The rial's slide suggested the Western sanctions were doing serious damage to the country's economy.
On Sunday, Israeli Finance Minister Yuval Steinitz said Iran's economy was "on the verge of collapse".
By freezing Iran out of the global banking system, sanctions have made it hard for Tehran to obtain payment for its oil exports. Iranians have responded by rushing to change their savings into hard currency, fuelling the rial's slide.
"This is going to cause a shutdown in transactions in Iran. All the main distributors of electronics and household items will be concerned about trading - they'll want to know where the bottom is and how long it will continue," said Mehrdad Emadi, an Iranian-born economic adviser to the European Union who is based in Britain.
With Iran's official inflation rate running at around 25 percent, the rial's weakness threatens to increase the costs of industrial companies, worsening a recent spate of job losses in addition to reducing living standards.
But Ahmadinejad insisted on Tuesday that the impact of the sanctions had been manageable.
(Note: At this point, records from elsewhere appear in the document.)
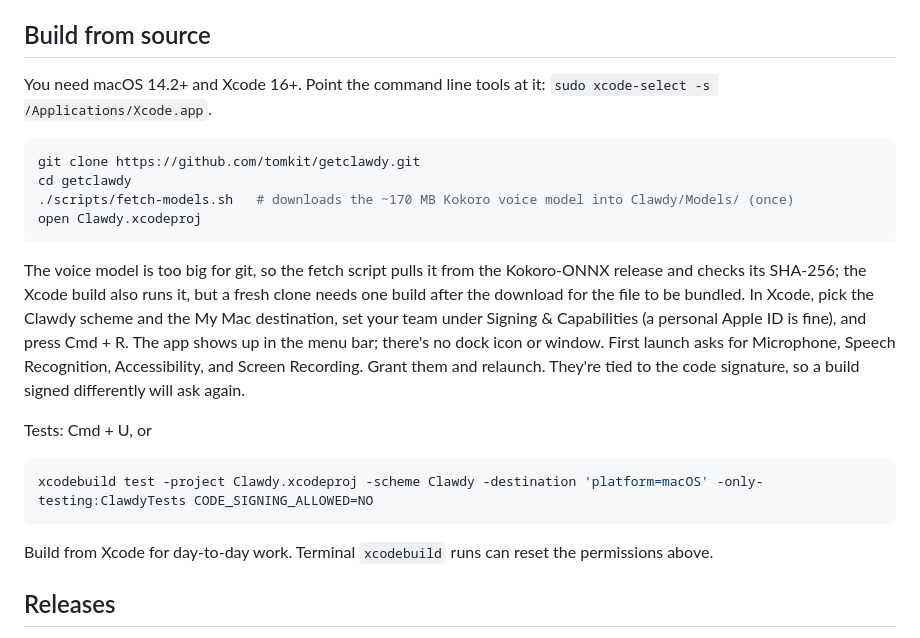
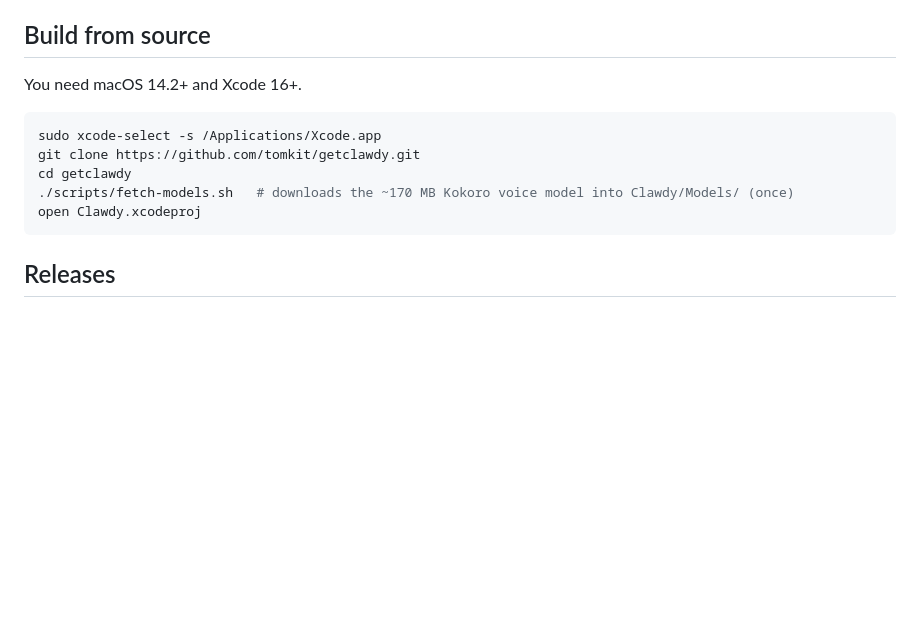
Before and after one commit to tomkit/getclawdy, a Markdown page: README.md, the part around the change. Drawn GitHub-style; blank space fills up the shorter version.

````diff
--- a/README.md
+++ b/README.md
@@ -99,24 +99,15 @@ Now say "what can I make with eggs and spinach."
 
 ## Build from source
 
-You need macOS 14.2+ and Xcode 16+. Point the command line tools at it: `sudo xcode-select -s /Applications/Xcode.app`.
+You need macOS 14.2+ and Xcode 16+.
 
 ```bash
+sudo xcode-select -s /Applications/Xcode.app
 git clone https://github.com/tomkit/getclawdy.git
 cd getclawdy
 ./scripts/fetch-models.sh   # downloads the ~170 MB Kokoro voice model into Clawdy/Models/ (once)
 open Clawdy.xcodeproj
 ```
-
-The voice model is too big for git, so the fetch script pulls it from the Kokoro-ONNX release and checks its SHA-256; the Xcode build also runs it, but a fresh clone needs one build after the download for the file to be bundled. In Xcode, pick the Clawdy scheme and the My Mac destination, set your team under Signing & Capabilities (a personal Apple ID is fine), and press Cmd + R. The app shows up in the menu bar; there's no dock icon or window. First launch asks for Microphone, Speech Recognition, Accessibility, and Screen Recording. Grant them and relaunch. They're tied to the code signature, so a build signed differently will ask again.
-
-Tests: Cmd + U, or
-
-```bash
-xcodebuild test -project Clawdy.xcodeproj -scheme Clawdy -destination 'platform=macOS' -only-testing:ClawdyTests CODE_SIGNING_ALLOWED=NO
-```
-
-Build from Xcode for day-to-day work. Terminal `xcodebuild` runs can reset the permissions above.
 
 ## Releases
 
````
Iran's imports totalled $26 billion in the first half of this year, down only moderately from $29 billion in the same period last year, he said.
"The central bank has provided all the currency for these imports," he said.
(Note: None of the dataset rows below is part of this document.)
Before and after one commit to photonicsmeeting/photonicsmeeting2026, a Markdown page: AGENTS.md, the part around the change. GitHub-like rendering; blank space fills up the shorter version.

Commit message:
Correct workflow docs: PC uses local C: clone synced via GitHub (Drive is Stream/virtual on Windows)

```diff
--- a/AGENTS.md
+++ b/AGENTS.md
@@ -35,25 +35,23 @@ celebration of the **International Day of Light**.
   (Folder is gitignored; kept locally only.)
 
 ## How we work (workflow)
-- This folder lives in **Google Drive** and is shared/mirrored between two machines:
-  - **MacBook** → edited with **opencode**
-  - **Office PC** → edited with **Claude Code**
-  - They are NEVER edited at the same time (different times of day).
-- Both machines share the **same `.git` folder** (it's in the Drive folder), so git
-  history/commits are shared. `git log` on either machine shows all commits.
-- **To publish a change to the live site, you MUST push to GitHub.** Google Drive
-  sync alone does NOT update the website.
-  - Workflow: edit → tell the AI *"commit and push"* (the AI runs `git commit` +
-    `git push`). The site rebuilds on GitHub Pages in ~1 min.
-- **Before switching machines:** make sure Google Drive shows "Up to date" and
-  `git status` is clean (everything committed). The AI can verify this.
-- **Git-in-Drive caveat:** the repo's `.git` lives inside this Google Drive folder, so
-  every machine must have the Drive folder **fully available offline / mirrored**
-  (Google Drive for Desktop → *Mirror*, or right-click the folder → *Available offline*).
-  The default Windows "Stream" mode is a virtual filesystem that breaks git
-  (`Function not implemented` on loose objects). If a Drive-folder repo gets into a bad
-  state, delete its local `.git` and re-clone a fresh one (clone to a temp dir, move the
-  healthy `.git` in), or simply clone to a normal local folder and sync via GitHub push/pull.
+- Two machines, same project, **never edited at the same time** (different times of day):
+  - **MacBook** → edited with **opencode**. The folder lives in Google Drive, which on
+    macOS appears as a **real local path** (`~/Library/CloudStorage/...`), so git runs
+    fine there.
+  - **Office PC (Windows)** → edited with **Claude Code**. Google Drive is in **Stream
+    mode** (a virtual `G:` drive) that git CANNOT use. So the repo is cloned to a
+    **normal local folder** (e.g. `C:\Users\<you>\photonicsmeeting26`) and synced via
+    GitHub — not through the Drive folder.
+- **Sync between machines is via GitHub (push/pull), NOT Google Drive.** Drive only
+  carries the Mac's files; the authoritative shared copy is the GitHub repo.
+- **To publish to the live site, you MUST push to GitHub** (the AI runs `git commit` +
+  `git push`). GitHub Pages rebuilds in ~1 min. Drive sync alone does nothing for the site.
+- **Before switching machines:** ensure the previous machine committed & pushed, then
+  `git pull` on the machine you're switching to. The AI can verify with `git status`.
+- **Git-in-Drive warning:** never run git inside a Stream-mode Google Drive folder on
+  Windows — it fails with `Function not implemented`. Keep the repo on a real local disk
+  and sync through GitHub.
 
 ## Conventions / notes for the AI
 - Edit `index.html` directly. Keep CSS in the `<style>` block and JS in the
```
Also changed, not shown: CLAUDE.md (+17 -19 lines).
Many businessmen and ordinary citizens in Iran say the government is at least partly to blame for the currency crisis, and Ahmadinejad has been criticised for it by political enemies in parliament.
The rial has been depreciating for over a year and has lost about two-thirds of its value since June 2011. Its losses accelerated in the past week after the government launched an "exchange centre" to supply dollars to importers of basic goods; businessmen say the centre failed to meet demand for dollars.